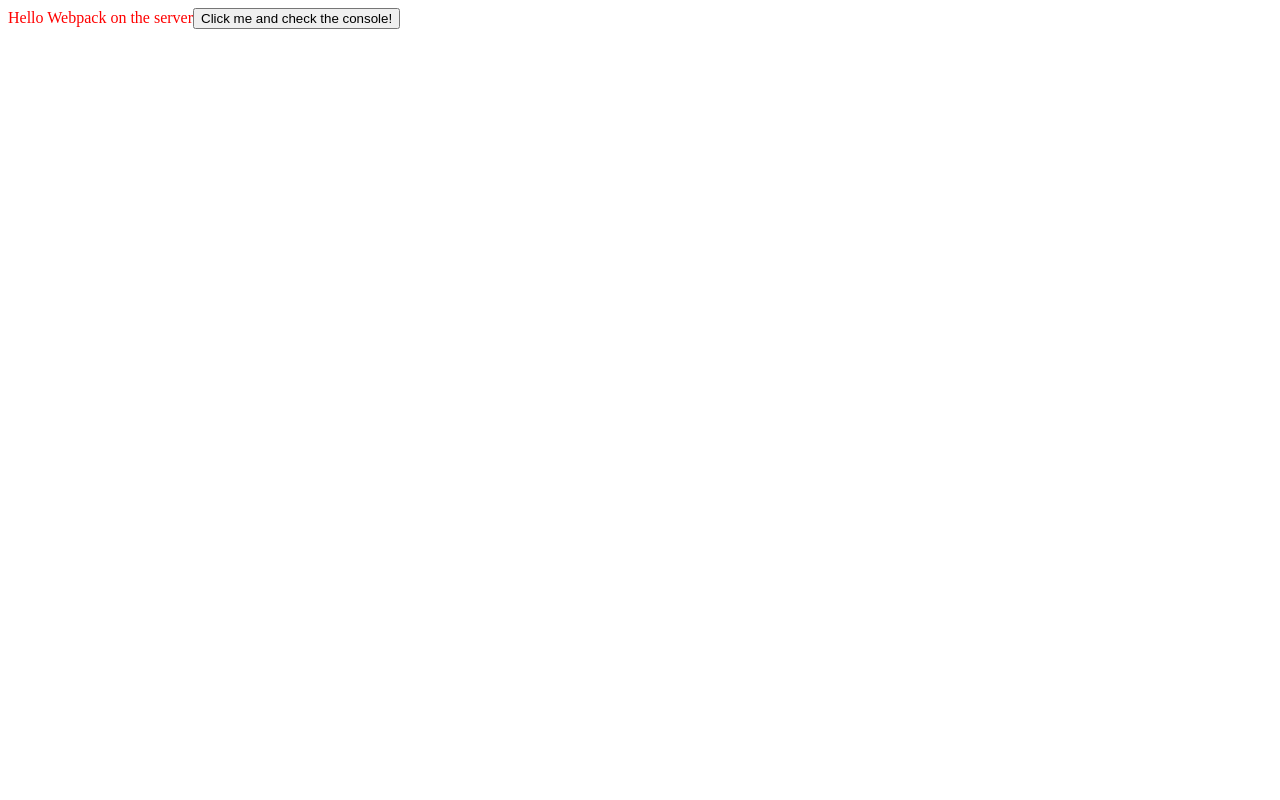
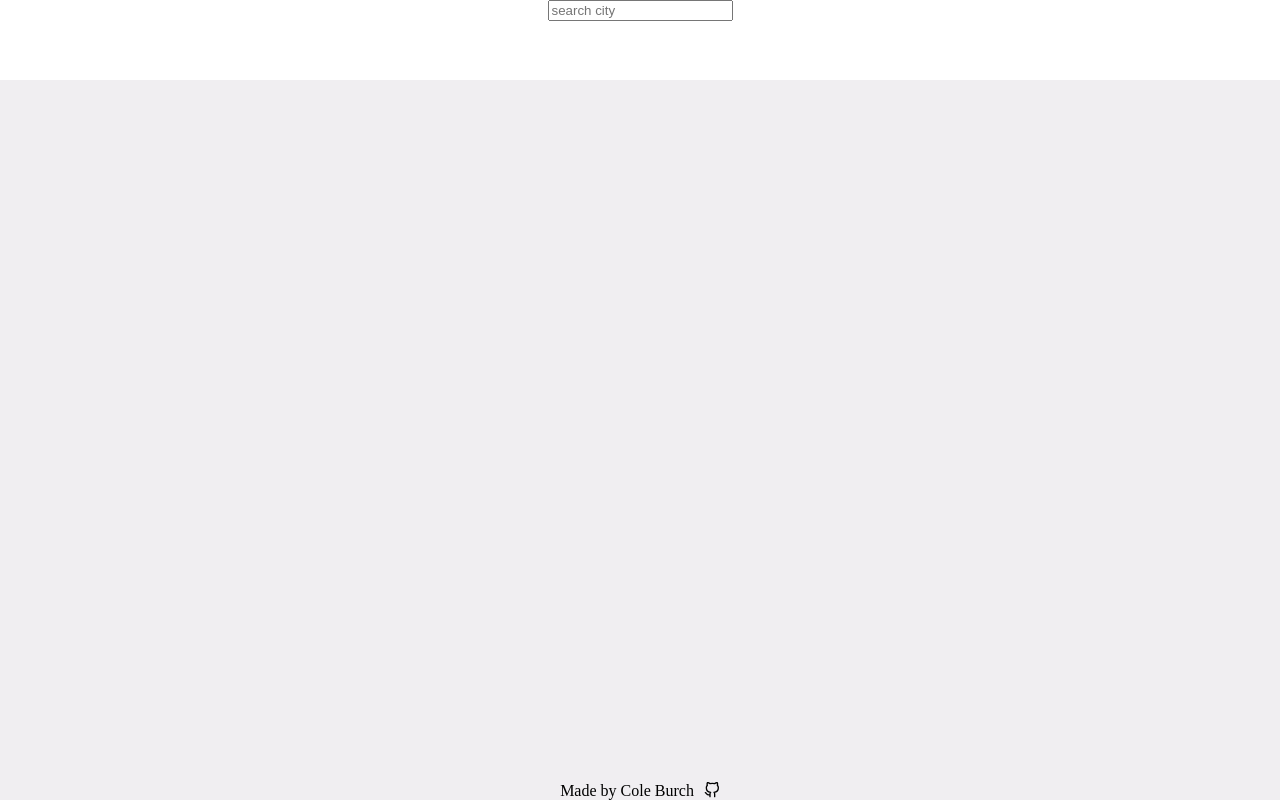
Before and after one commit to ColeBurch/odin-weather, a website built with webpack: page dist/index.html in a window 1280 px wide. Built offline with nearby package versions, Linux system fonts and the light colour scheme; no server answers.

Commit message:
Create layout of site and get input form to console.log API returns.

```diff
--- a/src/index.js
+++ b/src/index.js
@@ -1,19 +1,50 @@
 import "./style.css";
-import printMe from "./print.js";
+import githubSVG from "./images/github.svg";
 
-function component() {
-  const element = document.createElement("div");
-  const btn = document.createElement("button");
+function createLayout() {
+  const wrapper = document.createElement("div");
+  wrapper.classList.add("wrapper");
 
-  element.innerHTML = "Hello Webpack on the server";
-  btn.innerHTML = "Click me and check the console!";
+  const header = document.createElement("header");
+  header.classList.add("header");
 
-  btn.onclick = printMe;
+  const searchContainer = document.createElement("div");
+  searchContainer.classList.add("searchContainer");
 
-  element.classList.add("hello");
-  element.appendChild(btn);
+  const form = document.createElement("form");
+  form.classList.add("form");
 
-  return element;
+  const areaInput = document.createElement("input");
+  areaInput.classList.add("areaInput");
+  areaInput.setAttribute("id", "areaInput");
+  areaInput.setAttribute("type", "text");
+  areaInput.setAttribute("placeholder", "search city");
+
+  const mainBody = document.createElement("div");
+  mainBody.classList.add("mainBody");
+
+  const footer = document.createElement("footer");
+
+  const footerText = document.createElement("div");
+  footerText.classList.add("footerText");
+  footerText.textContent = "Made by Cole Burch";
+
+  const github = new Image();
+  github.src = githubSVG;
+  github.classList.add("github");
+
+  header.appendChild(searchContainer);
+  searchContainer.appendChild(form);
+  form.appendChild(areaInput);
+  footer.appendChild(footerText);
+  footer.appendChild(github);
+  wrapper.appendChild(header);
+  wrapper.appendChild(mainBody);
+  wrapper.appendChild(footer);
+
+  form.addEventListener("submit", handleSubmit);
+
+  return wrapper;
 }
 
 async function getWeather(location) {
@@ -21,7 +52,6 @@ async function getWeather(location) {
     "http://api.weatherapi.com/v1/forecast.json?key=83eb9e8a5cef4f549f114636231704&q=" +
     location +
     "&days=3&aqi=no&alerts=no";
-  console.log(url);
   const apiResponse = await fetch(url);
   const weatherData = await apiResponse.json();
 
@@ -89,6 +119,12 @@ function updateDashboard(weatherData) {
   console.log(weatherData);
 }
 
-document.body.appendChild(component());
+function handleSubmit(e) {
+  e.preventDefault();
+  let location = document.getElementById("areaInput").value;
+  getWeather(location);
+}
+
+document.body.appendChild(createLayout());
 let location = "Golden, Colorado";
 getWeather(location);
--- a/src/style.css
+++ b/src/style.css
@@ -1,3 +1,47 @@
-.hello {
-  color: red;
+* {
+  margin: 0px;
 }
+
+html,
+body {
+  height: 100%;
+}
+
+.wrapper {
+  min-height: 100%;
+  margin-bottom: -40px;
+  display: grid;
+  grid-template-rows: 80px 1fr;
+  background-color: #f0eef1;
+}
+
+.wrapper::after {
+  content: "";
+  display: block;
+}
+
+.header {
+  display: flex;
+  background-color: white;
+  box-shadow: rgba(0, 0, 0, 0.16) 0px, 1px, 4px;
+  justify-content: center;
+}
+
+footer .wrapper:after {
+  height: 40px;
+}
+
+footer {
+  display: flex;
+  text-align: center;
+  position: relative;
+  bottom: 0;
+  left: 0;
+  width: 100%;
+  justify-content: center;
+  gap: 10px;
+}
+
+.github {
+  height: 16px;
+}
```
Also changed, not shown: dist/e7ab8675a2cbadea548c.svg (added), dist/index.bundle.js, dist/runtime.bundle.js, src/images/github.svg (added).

──────────

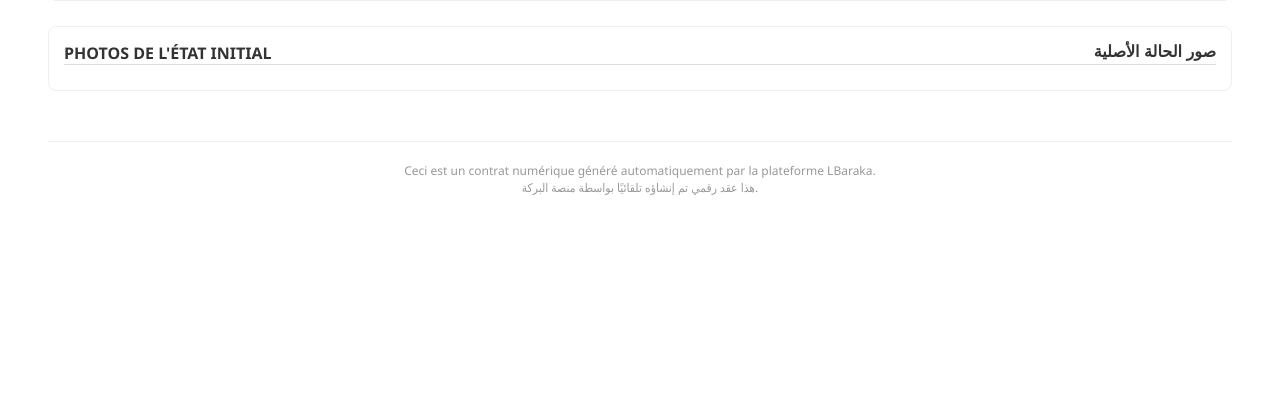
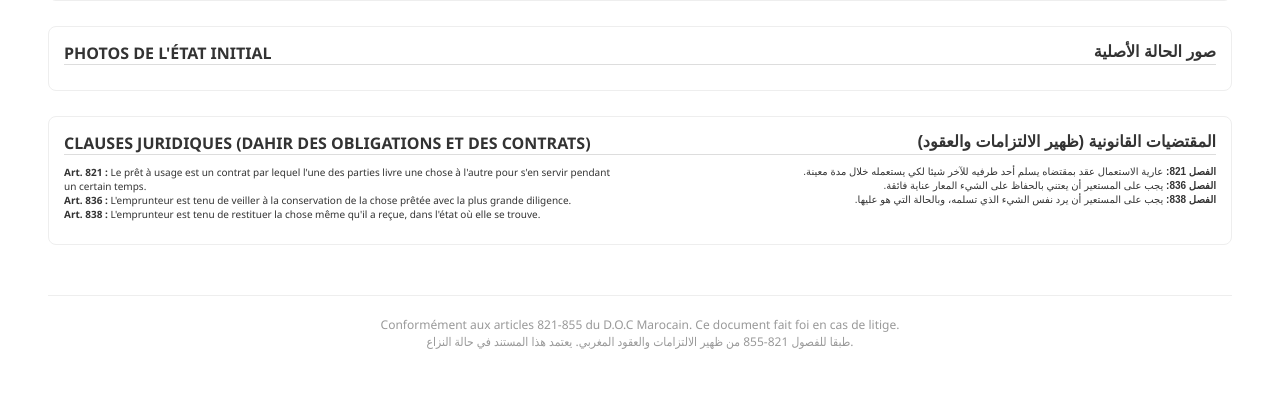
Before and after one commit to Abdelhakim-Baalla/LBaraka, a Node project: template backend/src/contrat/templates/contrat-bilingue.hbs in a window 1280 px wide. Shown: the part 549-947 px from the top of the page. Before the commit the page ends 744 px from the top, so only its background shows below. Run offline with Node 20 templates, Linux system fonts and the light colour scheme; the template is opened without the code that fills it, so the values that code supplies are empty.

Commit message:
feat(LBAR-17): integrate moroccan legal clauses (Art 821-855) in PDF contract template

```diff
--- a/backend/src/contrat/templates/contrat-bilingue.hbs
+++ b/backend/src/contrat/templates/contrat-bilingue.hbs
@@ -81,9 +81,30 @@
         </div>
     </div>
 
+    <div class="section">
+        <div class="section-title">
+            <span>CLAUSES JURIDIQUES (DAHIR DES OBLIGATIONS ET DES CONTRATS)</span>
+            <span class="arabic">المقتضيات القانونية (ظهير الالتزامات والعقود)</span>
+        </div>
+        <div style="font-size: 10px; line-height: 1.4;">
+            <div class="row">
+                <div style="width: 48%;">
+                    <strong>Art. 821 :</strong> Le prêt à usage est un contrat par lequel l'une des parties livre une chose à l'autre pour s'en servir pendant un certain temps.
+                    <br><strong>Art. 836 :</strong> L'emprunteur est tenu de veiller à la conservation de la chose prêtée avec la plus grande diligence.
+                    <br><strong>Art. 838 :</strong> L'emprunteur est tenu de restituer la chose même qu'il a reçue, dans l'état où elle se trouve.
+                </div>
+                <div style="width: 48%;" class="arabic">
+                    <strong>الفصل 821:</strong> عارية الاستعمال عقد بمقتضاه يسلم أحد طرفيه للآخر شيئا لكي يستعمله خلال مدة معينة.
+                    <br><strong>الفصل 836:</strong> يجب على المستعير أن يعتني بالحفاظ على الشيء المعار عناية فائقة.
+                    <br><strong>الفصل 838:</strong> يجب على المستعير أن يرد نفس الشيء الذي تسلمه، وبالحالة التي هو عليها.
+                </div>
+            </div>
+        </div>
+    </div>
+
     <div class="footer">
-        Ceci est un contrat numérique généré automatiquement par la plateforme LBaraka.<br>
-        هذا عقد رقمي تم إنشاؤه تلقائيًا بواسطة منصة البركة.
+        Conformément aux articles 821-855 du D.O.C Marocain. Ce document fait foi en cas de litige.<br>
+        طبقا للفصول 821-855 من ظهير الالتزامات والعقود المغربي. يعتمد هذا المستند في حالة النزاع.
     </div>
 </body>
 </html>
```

──────────

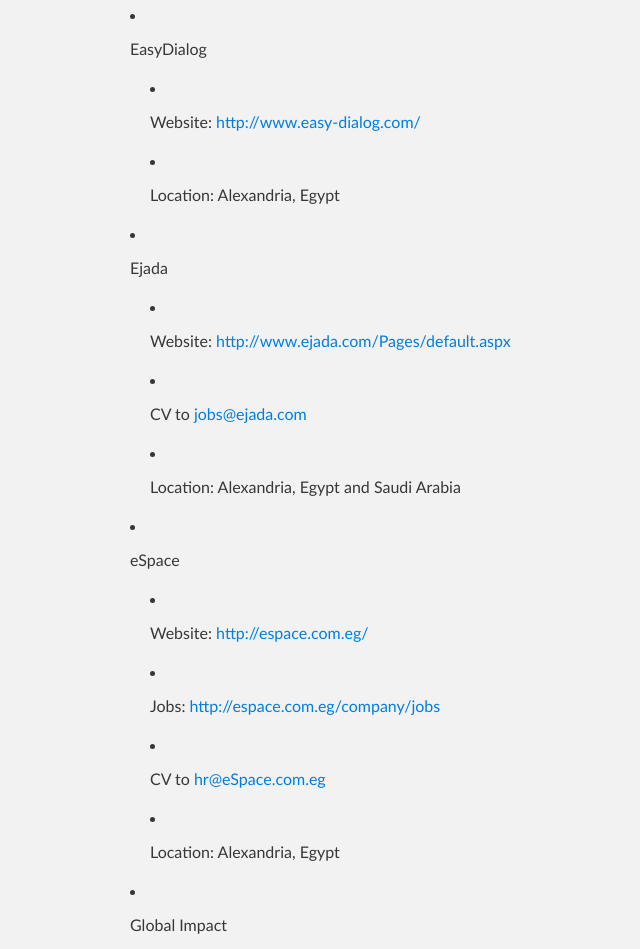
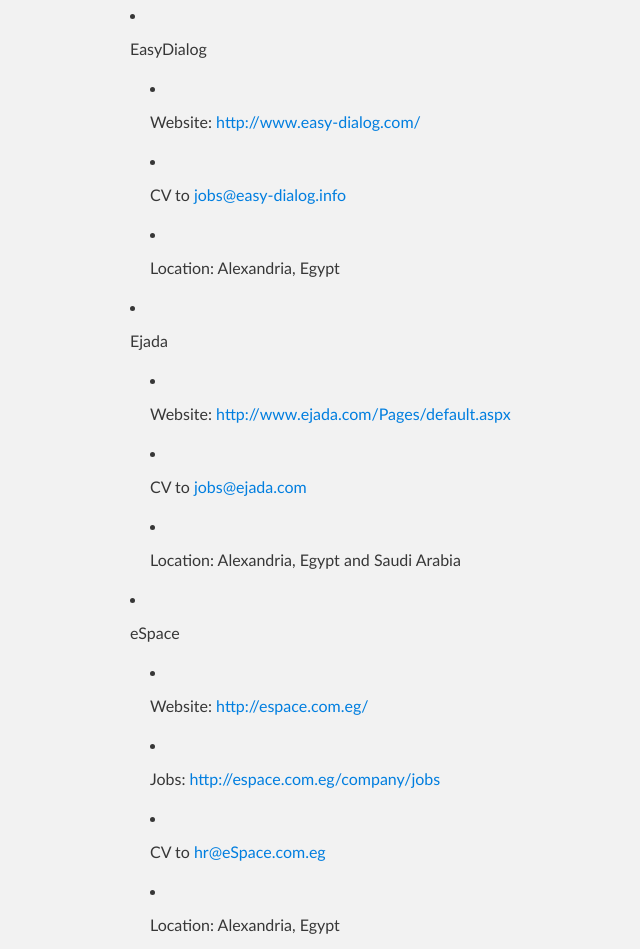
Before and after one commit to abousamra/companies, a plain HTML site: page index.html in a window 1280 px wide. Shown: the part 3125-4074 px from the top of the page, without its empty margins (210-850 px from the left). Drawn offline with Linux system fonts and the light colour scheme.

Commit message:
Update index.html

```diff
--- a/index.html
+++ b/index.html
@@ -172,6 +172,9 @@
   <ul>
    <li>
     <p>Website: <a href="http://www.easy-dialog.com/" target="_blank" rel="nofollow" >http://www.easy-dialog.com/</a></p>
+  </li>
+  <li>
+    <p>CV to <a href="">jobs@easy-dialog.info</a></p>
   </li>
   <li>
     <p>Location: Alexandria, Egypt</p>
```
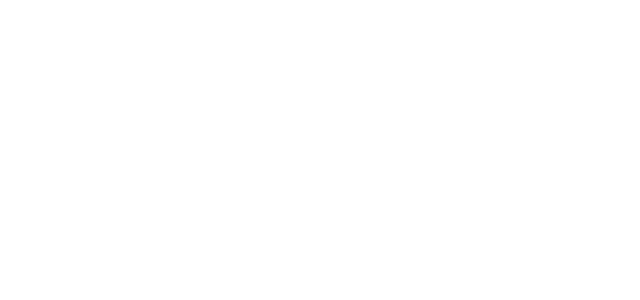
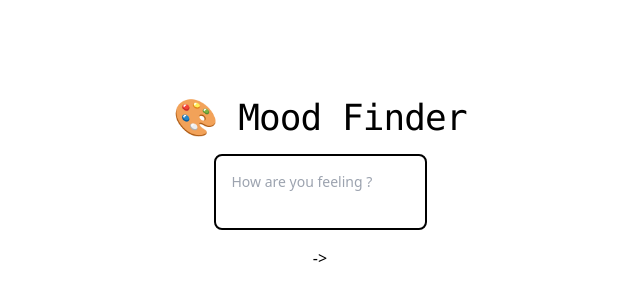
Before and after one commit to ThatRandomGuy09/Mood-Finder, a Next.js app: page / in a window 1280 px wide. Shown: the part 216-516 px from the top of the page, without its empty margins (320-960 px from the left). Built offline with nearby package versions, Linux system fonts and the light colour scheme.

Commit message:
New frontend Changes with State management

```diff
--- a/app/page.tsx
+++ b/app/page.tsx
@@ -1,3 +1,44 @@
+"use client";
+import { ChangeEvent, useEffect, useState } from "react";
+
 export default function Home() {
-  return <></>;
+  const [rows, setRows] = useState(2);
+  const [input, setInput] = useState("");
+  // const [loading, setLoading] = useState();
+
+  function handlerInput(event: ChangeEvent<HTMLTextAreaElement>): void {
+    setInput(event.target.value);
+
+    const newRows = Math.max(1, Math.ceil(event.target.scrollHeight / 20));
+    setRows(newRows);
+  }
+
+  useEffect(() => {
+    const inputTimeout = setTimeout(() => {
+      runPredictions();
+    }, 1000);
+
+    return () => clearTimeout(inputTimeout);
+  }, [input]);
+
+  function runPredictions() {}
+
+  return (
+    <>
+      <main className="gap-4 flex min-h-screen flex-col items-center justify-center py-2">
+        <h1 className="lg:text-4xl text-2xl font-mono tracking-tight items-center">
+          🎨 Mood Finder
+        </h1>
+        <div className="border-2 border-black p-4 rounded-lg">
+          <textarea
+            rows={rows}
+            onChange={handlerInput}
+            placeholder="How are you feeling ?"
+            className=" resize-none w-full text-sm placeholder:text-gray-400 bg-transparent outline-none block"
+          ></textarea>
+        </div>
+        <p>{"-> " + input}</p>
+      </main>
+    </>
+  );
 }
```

──────────

Your task ▸
All lines in the preceding records that hold the word "setAttribute" need to be copied.

Worked solution ▸
+  areaInput.setAttribute("id", "areaInput");
+  areaInput.setAttribute("type", "text");
+  areaInput.setAttribute("placeholder", "search city");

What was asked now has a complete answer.